He said: “House prices are expected to continue to rise gradually through this year, with only modest economic growth and still falling real earnings constraining housing demand and activity.”

Halifax’s report follows similar findings from Nationwide last week that the housing market revival is gathering pace.

Lenders, surveyors, estate agents and property websites have all been reporting a strong pick-up in activity following the launch of the Government’s Funding for Lending scheme, which has prompted a big increase in mortgage availability and mortgage providers to slash their rates.

Other initiatives called NewBuy and Help to Buy have been aimed at giving people with smaller deposits a leg up.

House sales in the first half of 2013 were six per cent up on the same period last year, according to HM Revenue and Customs.

However, Halifax’s figures also show the impact of the recent house price increases in terms of how far borrowers are having to stretch themselves.

House prices now stand at 4.62 times average earnings following some steady increases in recent months. This is still way below a peak of 5.83 times earnings recorded six years ago, having lifted from a trough of 4.34 in 2009.
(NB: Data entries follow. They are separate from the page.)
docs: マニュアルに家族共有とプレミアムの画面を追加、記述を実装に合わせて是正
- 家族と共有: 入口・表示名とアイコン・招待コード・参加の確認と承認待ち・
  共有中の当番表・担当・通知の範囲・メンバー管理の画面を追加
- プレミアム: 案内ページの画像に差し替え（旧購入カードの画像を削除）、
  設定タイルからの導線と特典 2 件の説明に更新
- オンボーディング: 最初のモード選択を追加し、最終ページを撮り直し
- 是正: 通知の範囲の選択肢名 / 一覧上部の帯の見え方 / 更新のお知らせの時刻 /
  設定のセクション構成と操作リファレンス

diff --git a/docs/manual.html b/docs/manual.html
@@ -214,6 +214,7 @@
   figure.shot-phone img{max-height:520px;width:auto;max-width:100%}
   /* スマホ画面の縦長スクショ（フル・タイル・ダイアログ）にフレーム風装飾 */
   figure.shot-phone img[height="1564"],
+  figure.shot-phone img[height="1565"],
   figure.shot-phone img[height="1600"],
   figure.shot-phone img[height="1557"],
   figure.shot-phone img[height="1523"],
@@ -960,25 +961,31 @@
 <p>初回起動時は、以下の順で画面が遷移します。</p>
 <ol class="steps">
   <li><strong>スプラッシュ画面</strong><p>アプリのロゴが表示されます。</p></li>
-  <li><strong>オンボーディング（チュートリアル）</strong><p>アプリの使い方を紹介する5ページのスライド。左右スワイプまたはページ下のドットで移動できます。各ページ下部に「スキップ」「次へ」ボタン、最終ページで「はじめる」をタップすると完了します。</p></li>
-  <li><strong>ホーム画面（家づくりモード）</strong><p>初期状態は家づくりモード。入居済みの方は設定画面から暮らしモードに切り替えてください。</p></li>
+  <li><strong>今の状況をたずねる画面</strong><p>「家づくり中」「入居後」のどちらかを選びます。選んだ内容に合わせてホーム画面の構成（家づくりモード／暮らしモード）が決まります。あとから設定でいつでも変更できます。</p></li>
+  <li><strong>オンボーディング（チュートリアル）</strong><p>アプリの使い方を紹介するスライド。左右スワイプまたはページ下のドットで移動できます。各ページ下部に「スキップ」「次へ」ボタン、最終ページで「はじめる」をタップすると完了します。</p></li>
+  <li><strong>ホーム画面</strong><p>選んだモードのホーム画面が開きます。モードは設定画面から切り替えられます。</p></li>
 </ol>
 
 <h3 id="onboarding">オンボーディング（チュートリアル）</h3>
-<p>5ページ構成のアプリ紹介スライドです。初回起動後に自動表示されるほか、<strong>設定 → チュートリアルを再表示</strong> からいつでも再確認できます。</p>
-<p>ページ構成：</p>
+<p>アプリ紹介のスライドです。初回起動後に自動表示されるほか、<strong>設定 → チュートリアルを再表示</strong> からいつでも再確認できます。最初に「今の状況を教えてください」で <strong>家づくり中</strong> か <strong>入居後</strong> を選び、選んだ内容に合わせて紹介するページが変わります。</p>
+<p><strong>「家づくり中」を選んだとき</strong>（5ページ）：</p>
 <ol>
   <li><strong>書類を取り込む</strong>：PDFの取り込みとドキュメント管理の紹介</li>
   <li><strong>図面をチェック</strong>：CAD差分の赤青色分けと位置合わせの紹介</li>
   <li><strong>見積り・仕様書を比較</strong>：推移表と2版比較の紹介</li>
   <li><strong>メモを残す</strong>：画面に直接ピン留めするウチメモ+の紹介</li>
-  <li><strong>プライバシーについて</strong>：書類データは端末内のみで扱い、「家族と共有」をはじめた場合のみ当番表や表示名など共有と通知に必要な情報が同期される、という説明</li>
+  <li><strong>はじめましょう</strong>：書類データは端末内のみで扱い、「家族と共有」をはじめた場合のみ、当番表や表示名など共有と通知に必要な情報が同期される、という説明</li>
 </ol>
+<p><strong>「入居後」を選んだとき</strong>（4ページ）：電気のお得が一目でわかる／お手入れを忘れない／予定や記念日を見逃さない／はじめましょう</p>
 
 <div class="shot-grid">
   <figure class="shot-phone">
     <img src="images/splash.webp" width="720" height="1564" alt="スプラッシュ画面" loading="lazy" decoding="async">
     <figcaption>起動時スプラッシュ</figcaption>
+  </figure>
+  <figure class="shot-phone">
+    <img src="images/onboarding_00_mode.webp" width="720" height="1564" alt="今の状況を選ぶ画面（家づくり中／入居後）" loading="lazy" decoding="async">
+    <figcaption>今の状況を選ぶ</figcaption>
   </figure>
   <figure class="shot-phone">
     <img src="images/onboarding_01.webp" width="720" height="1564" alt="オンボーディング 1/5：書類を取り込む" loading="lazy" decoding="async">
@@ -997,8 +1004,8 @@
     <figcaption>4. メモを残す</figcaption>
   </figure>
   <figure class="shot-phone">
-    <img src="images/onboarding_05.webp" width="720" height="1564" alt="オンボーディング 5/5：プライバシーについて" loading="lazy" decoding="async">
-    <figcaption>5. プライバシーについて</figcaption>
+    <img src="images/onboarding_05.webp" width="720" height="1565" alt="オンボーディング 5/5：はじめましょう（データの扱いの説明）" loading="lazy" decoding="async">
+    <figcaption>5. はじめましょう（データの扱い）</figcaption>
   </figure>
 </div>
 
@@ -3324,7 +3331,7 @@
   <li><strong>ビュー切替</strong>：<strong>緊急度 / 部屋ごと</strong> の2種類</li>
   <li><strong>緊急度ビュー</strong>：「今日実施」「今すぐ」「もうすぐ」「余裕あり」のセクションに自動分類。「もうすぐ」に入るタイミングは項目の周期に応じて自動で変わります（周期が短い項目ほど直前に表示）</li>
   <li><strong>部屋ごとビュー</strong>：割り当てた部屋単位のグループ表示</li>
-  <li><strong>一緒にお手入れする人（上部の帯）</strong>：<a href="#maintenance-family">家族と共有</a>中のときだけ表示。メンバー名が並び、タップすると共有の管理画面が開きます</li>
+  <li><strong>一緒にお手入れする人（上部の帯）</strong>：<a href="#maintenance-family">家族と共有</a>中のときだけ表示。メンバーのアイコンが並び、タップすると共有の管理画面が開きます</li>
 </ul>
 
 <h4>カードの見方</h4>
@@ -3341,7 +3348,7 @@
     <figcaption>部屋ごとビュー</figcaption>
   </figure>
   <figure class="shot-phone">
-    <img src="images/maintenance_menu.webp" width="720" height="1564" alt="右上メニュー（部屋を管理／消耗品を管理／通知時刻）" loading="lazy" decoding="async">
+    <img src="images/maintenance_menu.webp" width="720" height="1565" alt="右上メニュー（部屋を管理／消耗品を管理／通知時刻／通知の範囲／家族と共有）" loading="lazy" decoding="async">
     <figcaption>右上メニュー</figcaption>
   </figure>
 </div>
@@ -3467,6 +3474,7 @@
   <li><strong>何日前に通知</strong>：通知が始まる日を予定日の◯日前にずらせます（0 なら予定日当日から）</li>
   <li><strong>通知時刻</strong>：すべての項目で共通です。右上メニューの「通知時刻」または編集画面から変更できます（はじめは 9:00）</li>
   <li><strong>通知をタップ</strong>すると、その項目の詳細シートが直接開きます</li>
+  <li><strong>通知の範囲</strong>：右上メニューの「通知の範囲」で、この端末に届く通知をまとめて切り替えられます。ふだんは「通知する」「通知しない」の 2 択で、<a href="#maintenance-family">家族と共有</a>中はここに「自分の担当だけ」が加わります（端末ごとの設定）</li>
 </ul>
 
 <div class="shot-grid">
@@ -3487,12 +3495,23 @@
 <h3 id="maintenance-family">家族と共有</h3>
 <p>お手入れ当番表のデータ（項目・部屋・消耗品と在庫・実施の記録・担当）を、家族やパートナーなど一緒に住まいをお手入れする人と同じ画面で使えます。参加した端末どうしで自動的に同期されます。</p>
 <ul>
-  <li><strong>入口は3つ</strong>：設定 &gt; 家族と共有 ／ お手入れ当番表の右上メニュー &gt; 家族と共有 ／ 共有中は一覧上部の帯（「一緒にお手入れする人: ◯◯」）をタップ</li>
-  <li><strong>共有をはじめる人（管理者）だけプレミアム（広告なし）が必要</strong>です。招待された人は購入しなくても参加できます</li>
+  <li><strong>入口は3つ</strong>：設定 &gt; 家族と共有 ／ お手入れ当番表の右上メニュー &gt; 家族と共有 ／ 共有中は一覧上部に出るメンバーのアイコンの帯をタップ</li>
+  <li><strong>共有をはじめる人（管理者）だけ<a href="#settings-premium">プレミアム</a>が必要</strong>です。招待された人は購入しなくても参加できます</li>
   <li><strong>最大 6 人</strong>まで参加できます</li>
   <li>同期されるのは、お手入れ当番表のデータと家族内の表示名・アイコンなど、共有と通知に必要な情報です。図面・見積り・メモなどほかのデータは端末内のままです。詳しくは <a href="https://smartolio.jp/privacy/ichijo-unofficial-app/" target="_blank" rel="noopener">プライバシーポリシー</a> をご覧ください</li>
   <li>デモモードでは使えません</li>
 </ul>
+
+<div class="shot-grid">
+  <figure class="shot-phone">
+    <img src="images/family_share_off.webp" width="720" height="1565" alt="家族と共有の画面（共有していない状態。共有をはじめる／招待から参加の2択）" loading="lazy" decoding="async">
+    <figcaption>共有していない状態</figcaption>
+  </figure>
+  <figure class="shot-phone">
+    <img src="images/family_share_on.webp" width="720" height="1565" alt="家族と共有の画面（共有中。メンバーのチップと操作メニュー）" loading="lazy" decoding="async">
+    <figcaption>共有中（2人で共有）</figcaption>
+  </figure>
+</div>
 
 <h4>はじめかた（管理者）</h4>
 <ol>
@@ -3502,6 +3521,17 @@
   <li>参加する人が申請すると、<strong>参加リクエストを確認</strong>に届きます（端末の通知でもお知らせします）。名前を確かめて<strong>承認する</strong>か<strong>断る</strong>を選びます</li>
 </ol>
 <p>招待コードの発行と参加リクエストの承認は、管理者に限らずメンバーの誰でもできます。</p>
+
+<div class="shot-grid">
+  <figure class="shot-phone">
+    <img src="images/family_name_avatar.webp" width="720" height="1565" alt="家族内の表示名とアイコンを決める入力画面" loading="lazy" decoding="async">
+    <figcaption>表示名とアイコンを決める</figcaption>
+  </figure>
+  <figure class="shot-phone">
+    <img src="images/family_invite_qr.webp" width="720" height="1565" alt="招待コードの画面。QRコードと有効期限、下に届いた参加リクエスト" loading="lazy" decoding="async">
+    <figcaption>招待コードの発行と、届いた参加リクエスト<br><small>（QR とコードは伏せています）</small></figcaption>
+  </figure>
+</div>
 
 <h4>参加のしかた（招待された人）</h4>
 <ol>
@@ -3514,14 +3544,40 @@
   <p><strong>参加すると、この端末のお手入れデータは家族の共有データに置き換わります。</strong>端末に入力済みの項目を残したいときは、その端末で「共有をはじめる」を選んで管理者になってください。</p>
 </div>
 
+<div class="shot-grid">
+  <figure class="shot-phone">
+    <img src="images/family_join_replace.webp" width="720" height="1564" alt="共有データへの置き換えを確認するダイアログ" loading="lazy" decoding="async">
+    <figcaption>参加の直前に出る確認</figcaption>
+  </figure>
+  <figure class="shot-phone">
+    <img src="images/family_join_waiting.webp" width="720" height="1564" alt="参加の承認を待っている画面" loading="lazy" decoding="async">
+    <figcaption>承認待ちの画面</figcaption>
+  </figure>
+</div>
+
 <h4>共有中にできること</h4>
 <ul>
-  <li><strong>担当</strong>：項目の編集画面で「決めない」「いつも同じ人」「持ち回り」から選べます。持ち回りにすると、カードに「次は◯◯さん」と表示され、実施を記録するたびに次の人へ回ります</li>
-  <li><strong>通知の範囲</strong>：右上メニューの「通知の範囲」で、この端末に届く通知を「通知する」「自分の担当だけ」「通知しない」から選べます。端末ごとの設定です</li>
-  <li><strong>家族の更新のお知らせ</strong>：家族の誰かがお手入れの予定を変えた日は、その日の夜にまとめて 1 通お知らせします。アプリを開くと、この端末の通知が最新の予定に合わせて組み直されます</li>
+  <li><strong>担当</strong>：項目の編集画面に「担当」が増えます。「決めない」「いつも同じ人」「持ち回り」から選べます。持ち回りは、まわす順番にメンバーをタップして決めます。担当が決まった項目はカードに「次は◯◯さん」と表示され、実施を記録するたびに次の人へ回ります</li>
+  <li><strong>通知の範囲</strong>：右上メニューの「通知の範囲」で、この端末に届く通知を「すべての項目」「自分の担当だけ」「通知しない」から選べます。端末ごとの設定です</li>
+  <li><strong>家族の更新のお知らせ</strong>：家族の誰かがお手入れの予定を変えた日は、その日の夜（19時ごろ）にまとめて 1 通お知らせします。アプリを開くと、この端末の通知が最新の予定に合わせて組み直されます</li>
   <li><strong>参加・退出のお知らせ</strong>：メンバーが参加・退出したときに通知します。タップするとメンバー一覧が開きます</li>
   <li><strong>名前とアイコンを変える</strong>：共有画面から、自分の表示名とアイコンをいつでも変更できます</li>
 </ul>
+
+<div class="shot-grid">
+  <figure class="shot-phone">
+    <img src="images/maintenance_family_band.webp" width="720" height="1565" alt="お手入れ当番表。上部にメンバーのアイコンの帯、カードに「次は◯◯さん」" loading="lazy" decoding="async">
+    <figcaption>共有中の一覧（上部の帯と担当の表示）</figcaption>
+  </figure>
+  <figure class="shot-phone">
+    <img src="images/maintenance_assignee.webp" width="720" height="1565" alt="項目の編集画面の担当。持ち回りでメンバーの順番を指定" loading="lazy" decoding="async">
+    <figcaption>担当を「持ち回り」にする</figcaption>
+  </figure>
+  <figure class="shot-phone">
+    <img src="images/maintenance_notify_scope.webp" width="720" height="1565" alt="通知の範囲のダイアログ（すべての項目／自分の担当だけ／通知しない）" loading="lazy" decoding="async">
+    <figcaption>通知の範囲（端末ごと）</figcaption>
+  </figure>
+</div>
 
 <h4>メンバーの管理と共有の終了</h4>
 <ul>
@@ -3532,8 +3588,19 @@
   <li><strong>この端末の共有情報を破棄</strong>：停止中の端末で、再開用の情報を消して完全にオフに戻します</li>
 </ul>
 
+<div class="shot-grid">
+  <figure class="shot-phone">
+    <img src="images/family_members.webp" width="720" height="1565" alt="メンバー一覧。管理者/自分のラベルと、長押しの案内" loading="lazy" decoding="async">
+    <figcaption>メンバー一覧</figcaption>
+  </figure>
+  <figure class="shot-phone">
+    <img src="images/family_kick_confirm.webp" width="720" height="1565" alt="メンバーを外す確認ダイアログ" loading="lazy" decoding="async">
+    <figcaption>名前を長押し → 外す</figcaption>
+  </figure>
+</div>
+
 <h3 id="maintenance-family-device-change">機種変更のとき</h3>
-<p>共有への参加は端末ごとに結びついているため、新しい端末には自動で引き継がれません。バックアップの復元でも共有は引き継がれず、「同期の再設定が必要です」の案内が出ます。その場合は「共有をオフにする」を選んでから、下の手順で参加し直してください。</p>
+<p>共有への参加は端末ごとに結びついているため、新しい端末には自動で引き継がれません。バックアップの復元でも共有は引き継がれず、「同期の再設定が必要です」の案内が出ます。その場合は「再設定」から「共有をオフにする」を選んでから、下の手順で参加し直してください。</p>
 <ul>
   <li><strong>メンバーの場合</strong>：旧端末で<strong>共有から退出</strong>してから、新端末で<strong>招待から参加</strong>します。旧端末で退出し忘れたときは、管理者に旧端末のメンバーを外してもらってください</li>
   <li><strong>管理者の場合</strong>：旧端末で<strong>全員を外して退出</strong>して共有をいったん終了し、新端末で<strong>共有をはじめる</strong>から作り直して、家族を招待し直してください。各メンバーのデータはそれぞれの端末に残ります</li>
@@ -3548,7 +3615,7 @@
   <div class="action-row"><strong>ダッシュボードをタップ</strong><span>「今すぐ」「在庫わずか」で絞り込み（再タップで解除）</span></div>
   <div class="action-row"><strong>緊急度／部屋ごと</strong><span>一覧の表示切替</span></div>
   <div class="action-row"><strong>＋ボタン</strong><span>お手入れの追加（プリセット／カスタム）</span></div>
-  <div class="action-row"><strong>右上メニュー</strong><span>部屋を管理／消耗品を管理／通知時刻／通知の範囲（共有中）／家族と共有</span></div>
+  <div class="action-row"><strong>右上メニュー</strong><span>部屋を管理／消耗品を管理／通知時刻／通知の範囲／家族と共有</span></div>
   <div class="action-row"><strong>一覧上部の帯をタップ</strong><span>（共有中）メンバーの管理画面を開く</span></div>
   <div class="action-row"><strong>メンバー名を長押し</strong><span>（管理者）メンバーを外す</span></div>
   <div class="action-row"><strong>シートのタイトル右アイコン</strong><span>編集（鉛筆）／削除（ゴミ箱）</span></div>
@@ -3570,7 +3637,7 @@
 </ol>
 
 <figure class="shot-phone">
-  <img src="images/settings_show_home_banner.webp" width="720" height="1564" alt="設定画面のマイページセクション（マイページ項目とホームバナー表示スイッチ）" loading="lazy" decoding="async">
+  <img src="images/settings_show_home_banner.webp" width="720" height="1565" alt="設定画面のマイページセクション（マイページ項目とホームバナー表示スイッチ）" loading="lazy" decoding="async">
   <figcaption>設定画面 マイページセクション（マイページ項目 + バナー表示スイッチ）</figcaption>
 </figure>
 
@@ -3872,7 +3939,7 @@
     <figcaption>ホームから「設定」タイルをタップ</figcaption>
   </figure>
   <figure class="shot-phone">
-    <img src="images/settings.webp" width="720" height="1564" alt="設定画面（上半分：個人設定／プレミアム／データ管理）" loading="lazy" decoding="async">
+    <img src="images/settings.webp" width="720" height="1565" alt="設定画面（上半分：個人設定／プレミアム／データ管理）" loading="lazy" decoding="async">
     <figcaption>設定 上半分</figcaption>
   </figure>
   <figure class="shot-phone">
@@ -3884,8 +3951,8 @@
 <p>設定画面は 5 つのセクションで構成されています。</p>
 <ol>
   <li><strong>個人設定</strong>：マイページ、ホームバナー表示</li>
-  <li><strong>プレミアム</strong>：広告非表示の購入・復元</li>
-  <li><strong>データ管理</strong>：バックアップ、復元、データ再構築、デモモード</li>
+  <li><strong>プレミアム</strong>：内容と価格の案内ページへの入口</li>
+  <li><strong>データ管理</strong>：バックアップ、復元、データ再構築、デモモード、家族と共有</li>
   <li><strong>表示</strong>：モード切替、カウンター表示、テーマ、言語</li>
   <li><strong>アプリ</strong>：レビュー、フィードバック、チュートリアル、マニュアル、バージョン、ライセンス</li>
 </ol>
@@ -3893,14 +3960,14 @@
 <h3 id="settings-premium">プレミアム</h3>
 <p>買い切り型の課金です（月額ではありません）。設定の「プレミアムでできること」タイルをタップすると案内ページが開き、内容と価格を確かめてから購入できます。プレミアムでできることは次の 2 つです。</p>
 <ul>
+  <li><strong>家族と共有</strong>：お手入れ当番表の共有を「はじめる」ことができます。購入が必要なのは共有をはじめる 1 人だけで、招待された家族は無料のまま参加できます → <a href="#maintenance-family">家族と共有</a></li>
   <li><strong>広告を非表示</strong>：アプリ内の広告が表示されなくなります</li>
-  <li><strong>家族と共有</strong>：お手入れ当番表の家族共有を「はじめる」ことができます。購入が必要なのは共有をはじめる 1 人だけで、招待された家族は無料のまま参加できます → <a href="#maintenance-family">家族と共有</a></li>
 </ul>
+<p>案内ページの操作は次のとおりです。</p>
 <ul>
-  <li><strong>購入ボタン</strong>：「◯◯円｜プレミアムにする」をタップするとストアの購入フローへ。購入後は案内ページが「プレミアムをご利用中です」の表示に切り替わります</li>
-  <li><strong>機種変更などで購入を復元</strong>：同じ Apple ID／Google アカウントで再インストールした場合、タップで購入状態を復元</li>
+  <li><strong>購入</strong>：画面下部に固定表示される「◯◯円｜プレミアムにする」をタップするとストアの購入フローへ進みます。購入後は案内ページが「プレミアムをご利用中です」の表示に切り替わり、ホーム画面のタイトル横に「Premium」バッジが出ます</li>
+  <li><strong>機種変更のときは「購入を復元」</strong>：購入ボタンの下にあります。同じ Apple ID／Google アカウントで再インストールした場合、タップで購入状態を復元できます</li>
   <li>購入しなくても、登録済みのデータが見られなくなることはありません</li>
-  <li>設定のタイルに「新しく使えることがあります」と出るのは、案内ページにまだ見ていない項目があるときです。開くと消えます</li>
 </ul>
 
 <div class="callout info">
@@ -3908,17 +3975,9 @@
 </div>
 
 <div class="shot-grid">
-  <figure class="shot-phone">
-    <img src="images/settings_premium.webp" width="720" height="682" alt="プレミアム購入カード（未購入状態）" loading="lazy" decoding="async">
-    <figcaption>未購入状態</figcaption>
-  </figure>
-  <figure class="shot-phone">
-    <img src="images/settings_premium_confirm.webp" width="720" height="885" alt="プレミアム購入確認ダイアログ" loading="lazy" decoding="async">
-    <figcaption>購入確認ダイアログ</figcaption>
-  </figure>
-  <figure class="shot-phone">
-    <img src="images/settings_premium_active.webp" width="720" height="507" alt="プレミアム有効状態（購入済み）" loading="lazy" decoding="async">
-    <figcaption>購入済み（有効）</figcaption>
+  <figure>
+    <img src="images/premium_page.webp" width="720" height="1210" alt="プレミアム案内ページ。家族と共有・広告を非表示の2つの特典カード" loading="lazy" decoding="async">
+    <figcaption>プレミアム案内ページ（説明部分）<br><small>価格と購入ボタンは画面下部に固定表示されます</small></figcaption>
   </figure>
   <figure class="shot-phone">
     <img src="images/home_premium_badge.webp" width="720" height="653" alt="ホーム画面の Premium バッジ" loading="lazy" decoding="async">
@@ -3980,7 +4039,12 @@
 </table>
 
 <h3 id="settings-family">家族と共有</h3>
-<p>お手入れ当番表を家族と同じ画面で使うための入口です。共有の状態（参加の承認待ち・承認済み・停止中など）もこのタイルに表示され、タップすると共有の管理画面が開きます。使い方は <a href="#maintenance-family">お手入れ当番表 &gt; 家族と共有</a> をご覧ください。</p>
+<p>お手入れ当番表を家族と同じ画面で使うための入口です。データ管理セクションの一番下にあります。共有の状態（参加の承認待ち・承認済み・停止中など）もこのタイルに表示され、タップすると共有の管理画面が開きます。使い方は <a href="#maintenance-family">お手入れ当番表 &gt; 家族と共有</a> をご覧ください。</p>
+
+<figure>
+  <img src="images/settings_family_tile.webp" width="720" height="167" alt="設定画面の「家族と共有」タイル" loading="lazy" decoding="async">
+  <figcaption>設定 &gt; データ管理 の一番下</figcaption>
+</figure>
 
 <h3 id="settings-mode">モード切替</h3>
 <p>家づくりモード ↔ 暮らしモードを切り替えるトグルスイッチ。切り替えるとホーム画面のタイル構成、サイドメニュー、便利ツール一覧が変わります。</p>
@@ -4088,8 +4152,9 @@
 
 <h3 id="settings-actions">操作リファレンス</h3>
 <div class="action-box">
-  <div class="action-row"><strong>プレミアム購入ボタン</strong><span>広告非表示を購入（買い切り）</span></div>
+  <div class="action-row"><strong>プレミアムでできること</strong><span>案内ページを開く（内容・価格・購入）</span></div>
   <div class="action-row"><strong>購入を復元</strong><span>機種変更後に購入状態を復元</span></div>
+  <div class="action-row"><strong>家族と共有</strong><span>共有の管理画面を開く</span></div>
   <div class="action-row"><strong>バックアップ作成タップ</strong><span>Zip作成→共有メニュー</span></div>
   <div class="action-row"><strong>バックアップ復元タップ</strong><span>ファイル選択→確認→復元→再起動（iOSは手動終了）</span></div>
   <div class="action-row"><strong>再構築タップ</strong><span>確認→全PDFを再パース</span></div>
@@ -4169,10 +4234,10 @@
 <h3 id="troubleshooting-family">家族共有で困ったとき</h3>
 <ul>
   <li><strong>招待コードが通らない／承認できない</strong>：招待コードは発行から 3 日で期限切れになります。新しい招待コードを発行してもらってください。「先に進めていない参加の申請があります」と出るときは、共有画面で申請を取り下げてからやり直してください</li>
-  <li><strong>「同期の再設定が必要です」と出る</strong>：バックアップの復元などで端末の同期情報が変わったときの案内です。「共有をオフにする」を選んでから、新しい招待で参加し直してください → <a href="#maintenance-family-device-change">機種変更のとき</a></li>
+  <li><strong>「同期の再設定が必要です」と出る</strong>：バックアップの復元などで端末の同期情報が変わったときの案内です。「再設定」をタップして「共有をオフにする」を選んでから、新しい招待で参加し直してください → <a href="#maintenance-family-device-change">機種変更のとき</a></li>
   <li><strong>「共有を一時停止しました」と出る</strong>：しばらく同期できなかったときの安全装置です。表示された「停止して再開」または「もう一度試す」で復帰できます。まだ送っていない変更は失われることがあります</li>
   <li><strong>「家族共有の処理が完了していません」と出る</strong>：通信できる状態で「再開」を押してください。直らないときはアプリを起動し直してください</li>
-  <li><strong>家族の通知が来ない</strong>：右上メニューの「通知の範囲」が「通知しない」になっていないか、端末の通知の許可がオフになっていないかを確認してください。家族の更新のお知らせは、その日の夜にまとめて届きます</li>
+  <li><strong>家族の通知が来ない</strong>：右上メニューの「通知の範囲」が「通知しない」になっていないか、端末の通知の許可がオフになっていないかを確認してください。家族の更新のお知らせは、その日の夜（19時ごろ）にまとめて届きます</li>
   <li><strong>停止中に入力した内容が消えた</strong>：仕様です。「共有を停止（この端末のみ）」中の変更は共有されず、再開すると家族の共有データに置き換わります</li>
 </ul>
Concerns have been raised that Help to Buy in particular, which will be fully launched next year and underwrite £130bn of low-deposit mortgage lending with state guarantees, must not lead to a property “bubble”.